With starving children as the controlling idea of the plot, there is no relief for the reader from the overwhelming sadness in the lives of these children. As details of Tette’s life emerge, the novel resembles an opera far more than classic noir. Some of the subplots further increase the dark sentimentality by illustrating the lives of the elite (including the clergy) and the contrasts they offer to the lives of the children. Livia Vezzi, the wealthy widow of the world’s greatest tenor, is angling for the romantic attentions of Ricciardi, and she is now planning an elaborate party for her friend Edda Mussolini Ciano, newly married daughter of Il Duce. Her elegant lifestyle, like that of the rest of the aristocracy, combines with her lack of interest in the lower classes to emphasize the gap between the rich and poor.
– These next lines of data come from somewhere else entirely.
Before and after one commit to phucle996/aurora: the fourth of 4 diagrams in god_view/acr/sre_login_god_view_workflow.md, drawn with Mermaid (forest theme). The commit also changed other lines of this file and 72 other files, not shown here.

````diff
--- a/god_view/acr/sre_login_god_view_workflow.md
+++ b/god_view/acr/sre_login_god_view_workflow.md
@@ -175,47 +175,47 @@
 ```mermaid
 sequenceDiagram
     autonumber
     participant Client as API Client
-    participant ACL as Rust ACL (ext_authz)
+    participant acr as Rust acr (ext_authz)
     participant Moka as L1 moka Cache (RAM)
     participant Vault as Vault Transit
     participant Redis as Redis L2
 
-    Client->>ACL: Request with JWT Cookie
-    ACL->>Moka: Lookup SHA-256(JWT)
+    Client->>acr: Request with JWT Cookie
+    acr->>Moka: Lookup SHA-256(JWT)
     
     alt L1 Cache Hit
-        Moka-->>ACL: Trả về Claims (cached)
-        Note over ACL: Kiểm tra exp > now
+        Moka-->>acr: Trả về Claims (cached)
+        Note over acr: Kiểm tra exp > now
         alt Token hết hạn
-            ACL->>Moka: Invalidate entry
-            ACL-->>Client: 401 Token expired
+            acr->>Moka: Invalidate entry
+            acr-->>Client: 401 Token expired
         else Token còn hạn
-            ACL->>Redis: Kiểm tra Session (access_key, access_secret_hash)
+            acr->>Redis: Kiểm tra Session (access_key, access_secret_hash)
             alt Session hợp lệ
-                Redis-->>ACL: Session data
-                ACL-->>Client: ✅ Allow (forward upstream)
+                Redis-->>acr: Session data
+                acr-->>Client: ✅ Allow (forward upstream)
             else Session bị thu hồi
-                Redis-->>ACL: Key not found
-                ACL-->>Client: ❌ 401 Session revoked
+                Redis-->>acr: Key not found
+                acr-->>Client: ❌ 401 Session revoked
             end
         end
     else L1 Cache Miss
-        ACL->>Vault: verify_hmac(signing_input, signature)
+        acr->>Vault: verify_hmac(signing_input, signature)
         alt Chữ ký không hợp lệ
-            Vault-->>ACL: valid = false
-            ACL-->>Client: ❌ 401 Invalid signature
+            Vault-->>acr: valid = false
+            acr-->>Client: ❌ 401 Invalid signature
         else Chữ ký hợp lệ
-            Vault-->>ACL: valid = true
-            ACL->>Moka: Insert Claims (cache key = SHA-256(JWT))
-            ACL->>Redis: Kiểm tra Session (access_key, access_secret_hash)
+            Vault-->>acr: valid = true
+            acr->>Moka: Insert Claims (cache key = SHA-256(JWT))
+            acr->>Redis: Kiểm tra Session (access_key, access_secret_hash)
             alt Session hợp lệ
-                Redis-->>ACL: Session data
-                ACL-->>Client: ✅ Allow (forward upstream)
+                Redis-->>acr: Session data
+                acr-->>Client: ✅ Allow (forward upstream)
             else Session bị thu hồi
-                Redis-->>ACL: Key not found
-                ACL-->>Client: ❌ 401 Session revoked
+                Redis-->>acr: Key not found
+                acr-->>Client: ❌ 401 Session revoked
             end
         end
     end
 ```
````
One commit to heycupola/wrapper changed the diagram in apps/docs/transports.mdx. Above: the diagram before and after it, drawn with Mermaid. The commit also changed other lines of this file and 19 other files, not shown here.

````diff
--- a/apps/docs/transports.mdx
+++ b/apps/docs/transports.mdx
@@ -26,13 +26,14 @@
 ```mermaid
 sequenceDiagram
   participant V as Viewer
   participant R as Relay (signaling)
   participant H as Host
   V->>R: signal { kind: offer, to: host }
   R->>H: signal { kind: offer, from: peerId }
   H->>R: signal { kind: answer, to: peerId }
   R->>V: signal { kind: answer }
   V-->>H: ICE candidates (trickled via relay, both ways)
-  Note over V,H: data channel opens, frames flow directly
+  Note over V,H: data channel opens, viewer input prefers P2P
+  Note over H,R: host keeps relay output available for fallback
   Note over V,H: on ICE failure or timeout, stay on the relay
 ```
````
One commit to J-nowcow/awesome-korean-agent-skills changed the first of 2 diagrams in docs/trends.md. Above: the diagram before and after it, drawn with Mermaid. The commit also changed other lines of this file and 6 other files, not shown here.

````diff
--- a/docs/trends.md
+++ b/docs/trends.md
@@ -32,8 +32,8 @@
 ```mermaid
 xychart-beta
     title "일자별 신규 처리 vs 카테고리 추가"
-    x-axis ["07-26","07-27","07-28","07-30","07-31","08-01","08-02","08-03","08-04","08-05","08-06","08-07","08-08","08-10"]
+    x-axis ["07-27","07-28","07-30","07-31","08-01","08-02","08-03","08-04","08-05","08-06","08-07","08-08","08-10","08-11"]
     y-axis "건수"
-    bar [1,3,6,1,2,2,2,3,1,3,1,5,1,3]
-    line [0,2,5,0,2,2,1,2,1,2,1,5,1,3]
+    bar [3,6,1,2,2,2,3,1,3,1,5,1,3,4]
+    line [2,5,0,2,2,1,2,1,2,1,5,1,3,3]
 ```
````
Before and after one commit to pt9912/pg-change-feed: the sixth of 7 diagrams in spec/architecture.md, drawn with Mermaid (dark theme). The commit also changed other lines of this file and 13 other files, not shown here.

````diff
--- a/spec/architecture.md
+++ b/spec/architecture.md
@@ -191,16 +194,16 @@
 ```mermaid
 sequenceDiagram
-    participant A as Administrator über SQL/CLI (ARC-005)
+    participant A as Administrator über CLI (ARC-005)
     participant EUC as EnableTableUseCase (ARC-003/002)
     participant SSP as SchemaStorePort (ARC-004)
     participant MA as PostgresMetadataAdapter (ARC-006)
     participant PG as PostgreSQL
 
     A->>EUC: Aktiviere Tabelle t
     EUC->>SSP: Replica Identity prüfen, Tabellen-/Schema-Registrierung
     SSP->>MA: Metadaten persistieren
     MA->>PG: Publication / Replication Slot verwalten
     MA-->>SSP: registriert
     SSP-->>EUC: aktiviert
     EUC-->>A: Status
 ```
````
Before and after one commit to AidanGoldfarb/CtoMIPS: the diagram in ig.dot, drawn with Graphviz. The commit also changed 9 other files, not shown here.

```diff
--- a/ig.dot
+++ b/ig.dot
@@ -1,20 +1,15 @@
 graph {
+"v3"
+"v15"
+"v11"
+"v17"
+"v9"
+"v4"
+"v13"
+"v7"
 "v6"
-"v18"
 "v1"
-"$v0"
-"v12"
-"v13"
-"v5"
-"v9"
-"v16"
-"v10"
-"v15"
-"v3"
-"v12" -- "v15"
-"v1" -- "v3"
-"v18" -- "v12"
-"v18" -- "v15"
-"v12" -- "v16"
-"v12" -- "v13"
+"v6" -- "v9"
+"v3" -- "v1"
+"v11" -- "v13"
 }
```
The connivance of some of the clergy with the fascists, and the clergy’s blatant use of the curia to warn off investigators who might uncover some unsavory misdeeds also become issues. Even Ricciardi, in private life a baron with a large estate, does little in the way of action to help improve the lot of the poor, despite his stated empathy and the fact that Tette’s little dog, an obvious symbol, follows Ricciardi everywhere. The author provides additional insights into the personal life of Tette through a series of ten flashbacks leading up to his death, a technique which further conveys the horrors the child has lived through from his point of view.
Maurizio de Giovanni, a young writer whose descriptive talents develop more fully in this novel, with its memorable details about the coldness of winter’s approach and its psychological effects on the inhabitants, matches the moods of his novels to the seasons in which they take place. This novel, taking place in autumn, emphasizes change and the death of summer’s bounty, leading to the coldness of winter, a symbol which readers of this final novel of the tetralogy will not be able to ignore: The devastating conclusion comes like a blast of Arctic air, and it is virtually guaranteed to shock long-time fans of the first three novels.